According to a recent article posted at The, the practice of dining on bugs is common in over 100 countries with insects providing more nutrients than beef or fish (gram for gram, that is). Oddly enough, feasting on insects also makes good ecological sense: bug consumption has little environmental impact and insect dining can even help bolster crop production. To that end, the Thai government encourages its citizens to collect and eat locusts to protect local crops and even distributes recipes for how to cook the insects. More info on bug cuisine and cricket farming in the Khon Kaen area of Thailand can be found at

Wednesday, July 23, 2008

Food Jargon Watch: Lazy Locavores and Urban Farmers

Lazy Locavore
City dwellers who insist on eating food grown close to home, but have no inclination to get their hands dirty. Culled from Kim Severson's July 22nd NY Times article, "A Locally Grown Diet With Fuss but No Muss." Lazy locavores hire personal gardeners to plant, weed, and harvest their backyard veggie plots, invest in animal shares at local farms, and employ personal chefs to deliver fully cooked "local" meals, right to their doors.

Severson's article has sparked a lively discussion on the comfood listserv as well as a great op ed piece by Josh Friedland, at The Food Section.

Urban Farmers
City dwellers who have a small space next to their homes for growing food for themselves and/or small-scale city-based farmers, who produce crops for sale.

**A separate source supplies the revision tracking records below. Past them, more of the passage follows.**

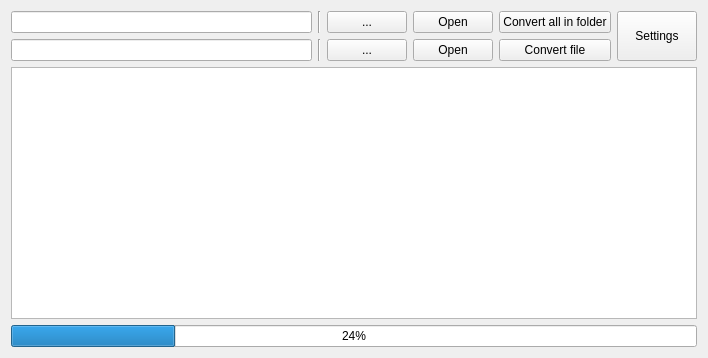
This is PyFANS/UI/UI_TimetraceExtractor.ui in zigorrom/PyFANS as Qt 5 draws it before an edit. The edited form follows.
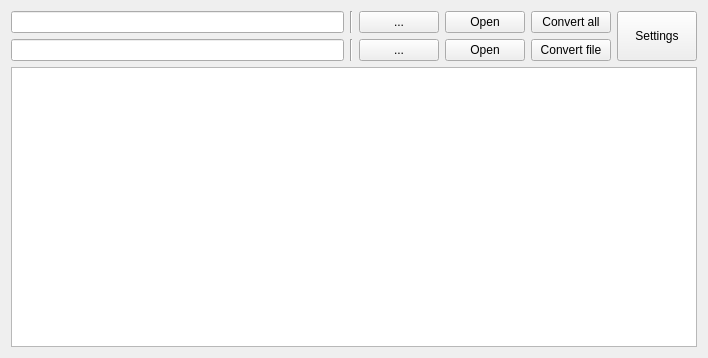
This is the edited form.

Commit message: ui wrapper for timetrace series convertion

Diff of the .ui file:
```diff
--- a/PyFANS/UI/UI_TimetraceExtractor.ui
+++ b/PyFANS/UI/UI_TimetraceExtractor.ui
@@ -40,7 +40,7 @@
           </sizepolicy>
          </property>
          <property name="text">
-          <string>Convert all in folder</string>
+          <string>Convert all</string>
          </property>
         </widget>
        </item>
@@ -160,12 +160,9 @@
       </layout>
      </item>
      <item>
-      <widget class="QTextEdit" name="textEdit"/>
-     </item>
-     <item>
-      <widget class="QProgressBar" name="progressBar">
-       <property name="value">
-        <number>24</number>
+      <widget class="QTextEdit" name="ui_program_output">
+       <property name="readOnly">
+        <bool>true</bool>
        </property>
       </widget>
      </item>
```
Left out of the diff: 2 changed lines with no effect on the pictures. The commit also changes 3 other files.
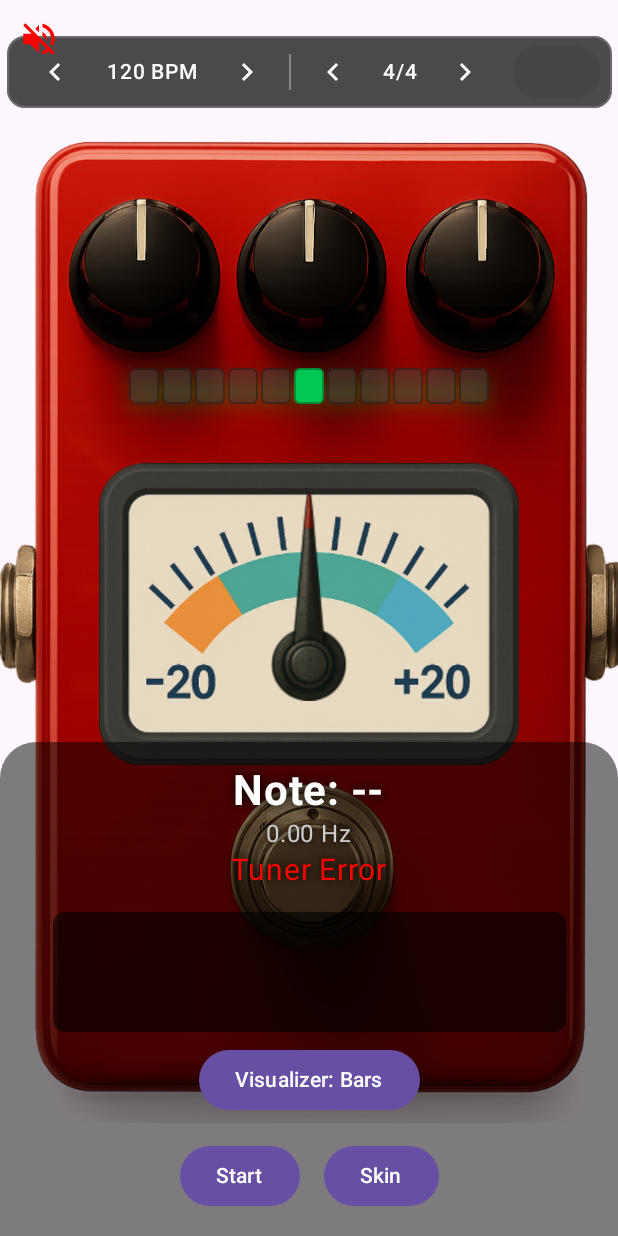
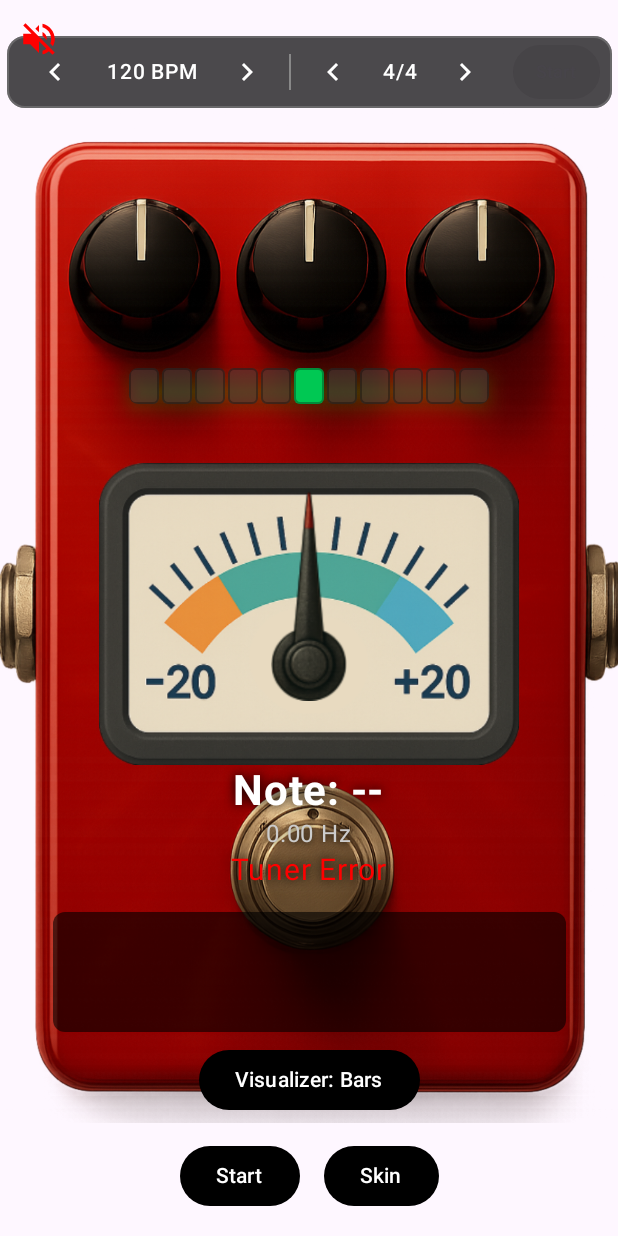
Before and after one commit to oozye1/violin4, an Android app built with Jetpack Compose: the screen it shows after launch (MainActivity), after a tap on "Start", on a phone screen of 412 x 824 dp. Run offline under Robolectric (Android 15) with nearby library versions, the phone set to English and light mode, and no system bars.

Commit message:
removed background to NOT PRESS HERE TO START TUNER

```diff
--- a/app/src/main/java/com/example/nativeguitartuner/MainActivity.kt
+++ b/app/src/main/java/com/example/nativeguitartuner/MainActivity.kt
@@ -78,7 +78,7 @@ class MainActivity : ComponentActivity() {
         private const val PREF_VDU_SKIN = "vdu_skin"
     }
 
-    // State Variables - Using primitive-specific state holders for performance
+    // State Variables
     private var isRecording by mutableStateOf(false)
     private var detectedNote by mutableStateOf("--")
     private var frequencyText by mutableStateOf("0.00 Hz")
@@ -232,7 +232,7 @@ class MainActivity : ComponentActivity() {
         }
     }
 
-    @Suppress("DEPRECATION") // Suppress warning for older but functional permission handling
+    @Suppress("DEPRECATION")
     override fun onRequestPermissionsResult(requestCode: Int, permissions: Array<out String>, grantResults: IntArray) {
         super.onRequestPermissionsResult(requestCode, permissions, grantResults)
         if (requestCode == REQUEST_RECORD_AUDIO_PERMISSION) {
@@ -316,7 +316,6 @@ class MainActivity : ComponentActivity() {
             cents = 1200f * log2(stablePitch / noteFreq)
             rotationAngle = (cents.coerceIn(-50f, 50f) / 50f) * 90f
             detectedNote = noteName
-            // Use Locale.US to ensure a period is always used as the decimal separator
             frequencyText = String.format(Locale.US, "%.2f Hz", stablePitch)
             val isInTune = abs(cents) <= IN_TUNE_CENTS_THRESHOLD
             if(isInTune) {
@@ -382,17 +381,22 @@ class MainActivity : ComponentActivity() {
         selectedPedal = newPedal
         selectedVDU = newVdu
 
-        // Use the KTX extension function for cleaner SharedPreferences editing
         getSharedPreferences(PREFS_NAME, Context.MODE_PRIVATE).edit {
             putInt(PREF_PEDAL_SKIN, newPedal)
             putInt(PREF_VDU_SKIN, newVdu)
         }
     }
 
+    // --- MODIFIED: Removed the Surface and changed button colors ---
     @Composable
     fun BottomControls() {
-        Surface(modifier = Modifier.fillMaxWidth(), color = Color.Black.copy(alpha = 0.5f), shape = RoundedCornerShape(topStart = 24.dp, topEnd = 24.dp)) {
-            Column(modifier = Modifier.padding(16.dp), horizontalAlignment = Alignment.CenterHorizontally) {
+        // The Surface wrapper has been removed. The Column is now the top-level composable.
+        Column(
+            modifier = Modifier
+                .fillMaxWidth()
+                .padding(16.dp),
+            horizontalAlignment = Alignment.CenterHorizontally
+        ) {
             Text("Note: $detectedNote", color = Color.White, fontSize = 28.sp, fontWeight = FontWeight.Bold, style = LocalTextStyle.current.copy(shadow = Shadow(Color.Black, blurRadius = 8f)))
             Text(text = frequencyText, fontSize = 16.sp, color = Color.LightGray, style = LocalTextStyle.current.copy(shadow = Shadow(Color.Black, blurRadius = 6f)))
             Text(text = statusText, fontSize = 20.sp, color = statusColor, style = LocalTextStyle.current.copy(shadow = Shadow(Color.Black, blurRadius = 8f)))
@@ -400,10 +404,23 @@ class MainActivity : ComponentActivity() {
             AudioVisualizer()
             Spacer(modifier = Modifier.height(16.dp))
             Row(horizontalArrangement = Arrangement.spacedBy(16.dp), verticalAlignment = Alignment.CenterVertically) {
-                    Button(onClick = { if (isRecording) stopTuner() else requestPermissionAndStartTuner() }) {
+                Button(
+                    onClick = { if (isRecording) stopTuner() else requestPermissionAndStartTuner() },
+                    colors = ButtonDefaults.buttonColors( // Set button colors here
+                        containerColor = Color.Black,
+                        contentColor = Color.White
+                    )
+                ) {
                     Text(if (isRecording) "Stop" else "Start")
                 }
-                    Button(onClick = { randomizeSkins() }) { Text("Skin") }
+                Button(
+                    onClick = { randomizeSkins() },
+                    colors = ButtonDefaults.buttonColors( // Set button colors here
+                        containerColor = Color.Black,
+                        contentColor = Color.White
+                    )
+                ) {
+                    Text("Skin")
                 }
             }
         }
@@ -436,11 +453,10 @@ class MainActivity : ComponentActivity() {
             VisualizerMode.WAVEFORM->WaveformVisualizer(Modifier.fillMaxSize(),waveformData)
             VisualizerMode.NONE->{Text("No Visualizer",color=Color.Gray,fontSize=12.sp)}
         }
-    };Spacer(Modifier.height(8.dp));Button(onClick={val allModes=VisualizerMode.entries;val currentIndex=allModes.indexOf(visualizerMode);val nextIndex=(currentIndex+1)%allModes.size;visualizerMode=allModes[nextIndex]}){val vizName=visualizerMode.name.replace('_',' ').lowercase().replaceFirstChar{if(it.isLowerCase())it.titlecase()else it.toString()};Text("Visualizer: $vizName")}}}
+    };Spacer(Modifier.height(8.dp));Button(onClick={val allModes=VisualizerMode.entries;val currentIndex=allModes.indexOf(visualizerMode);val nextIndex=(currentIndex+1)%allModes.size;visualizerMode=allModes[nextIndex]}, colors = ButtonDefaults.buttonColors(containerColor = Color.Black, contentColor = Color.White)){val vizName=visualizerMode.name.replace('_',' ').lowercase().replaceFirstChar{if(it.isLowerCase())it.titlecase()else it.toString()};Text("Visualizer: $vizName")}}}
     @Composable fun BarsVisualizer(modifier:Modifier=Modifier,magnitudes:FloatArray){Canvas(modifier=modifier){if(magnitudes.isNotEmpty()){val barCount=magnitudes.size/2;val barWidth=size.width/barCount;val maxMagnitude=(magnitudes.maxOrNull()?:1f).coerceAtLeast(0.5f);magnitudes.take(barCount).forEachIndexed{index,mag->val normalizedHeight=(mag/maxMagnitude).coerceIn(0f,1f);val barHeight=normalizedHeight*size.height;val color=lerp(Color.Green,Color.Red,normalizedHeight);drawRect(color=color,topLeft=Offset(x=index*barWidth,y=size.height-barHeight),size=Size(width=barWidth*0.8f,height=barHeight))}}}}
     @Composable fun WaveformVisualizer(modifier:Modifier=Modifier,data:FloatArray){Canvas(modifier=modifier){if(data.isNotEmpty()){val path=Path();val stepX=size.width/data.size;path.moveTo(0f,size.height/2);data.forEachIndexed{index,value->path.lineTo(index*stepX,(size.height/2)*(1-value))};drawPath(path=path,color=Color.Green,style=Stroke(width=2f))}}}
     @Composable fun LedTuningStrip(activeLedIndex:Int){Row(modifier=Modifier.shadow(elevation=8.dp,shape=RoundedCornerShape(6.dp),spotColor=Color.Green),horizontalArrangement=Arrangement.Center,verticalAlignment=Alignment.CenterVertically){(-5..5).forEach{index->
-        // Use more readable range checks
         val isActive = when {
             activeLedIndex < 0 -> index in activeLedIndex until 0
             activeLedIndex > 0 -> index in 1..activeLedIndex
```
Lines whose indentation alone changed are shown as unchanged.
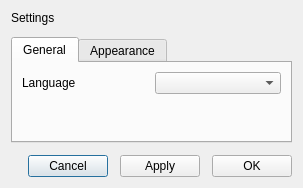
This is QT_Project/Forms/SettingsDialog.ui in Dingola/Qt-LogViewer as Qt 5 draws it before an edit. The edited form follows.
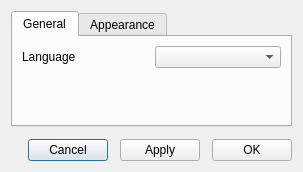
This is the edited form.

Commit message:
Add Dialog and DialogHeaderWidget components; integrate with SettingsDialog; update styles and copilot instructions
- Added Dialog.cpp/h and DialogHeaderWidget.cpp/h for custom dialog base and header with close button.
- Integrated Dialog and DialogHeaderWidget into SettingsDialog (cpp/h) for consistent frameless dialogs with custom header.
- Updated style.qss to style Dialog, DialogHeaderWidget, and header close button with rounded corners and improved appearance.
- Revised copilot-instructions.md to reflect new coding standards and documentation requirements for dialog components.

Patch:
```diff
--- a/QT_Project/Forms/SettingsDialog.ui
+++ b/QT_Project/Forms/SettingsDialog.ui
@@ -7,7 +7,7 @@
     <x>0</x>
     <y>0</y>
     <width>303</width>
-    <height>188</height>
+    <height>172</height>
    </rect>
   </property>
   <property name="windowTitle">
@@ -17,13 +17,6 @@
    <property name="spacing">
     <number>12</number>
    </property>
-   <item>
-    <widget class="QLabel" name="labelSettings">
-     <property name="text">
-      <string>Settings</string>
-     </property>
-    </widget>
-   </item>
    <item>
     <widget class="QTabWidget" name="tabWidget">
      <property name="currentIndex">
```
The commit also changes 8 other files.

Distinguished from lazy locavores by their desire to actually get their hands dirty. For more info on urban farming visit or read this May 2008 NY Times article.

Monday, January 14, 2008

Food Jargon of the Day: Vegetable Plagiarism

Vegetable Plagiarism
What comedian Jerry Seinfeld's called claims by author Missy Chase Lapine that his wife, Jessica, had plagiarized parts of her best selling cookbook Deceptively Delicious: Simple Secrets to Getting Your Kids Eating Good Food, from Lapine's book The Sneaky Chef: Simple Strategies for Hiding Healthy Foods in Kids Favorite Meals. Both Seinfeld and his wife are now subject of a lawsuit filed by Lapine. Jessica Seinfeld is being sued for plagiarism and Seinfeld for defaming Lapine the David Letterman's show.

Friday, January 04, 2008

Food Jargon of the Day: Agflation

Investopedia defines agflation as "an increase in the price of food that occurs as a result of increased demand from human consumption and use as an alternative energy resource. While the competitive nature of retail supermarkets allows some of the effects of agflation to be absorbed, the price increases that agflation causes are largely passed on to the end consumer." For example, rising demands for biofuels will likely cause the prices of corn and soybean oil to rise further due to agflation.

Wednesday, January 02, 2008

Food Jargon of the Day: Rawvolutionary

Gina Mallet's politically-inspired alternative for "raw foodist." Individuals who believe that cooked food is dangerous and eat only raw, uncooked, unprocessed foods. From Last Chance to Eat.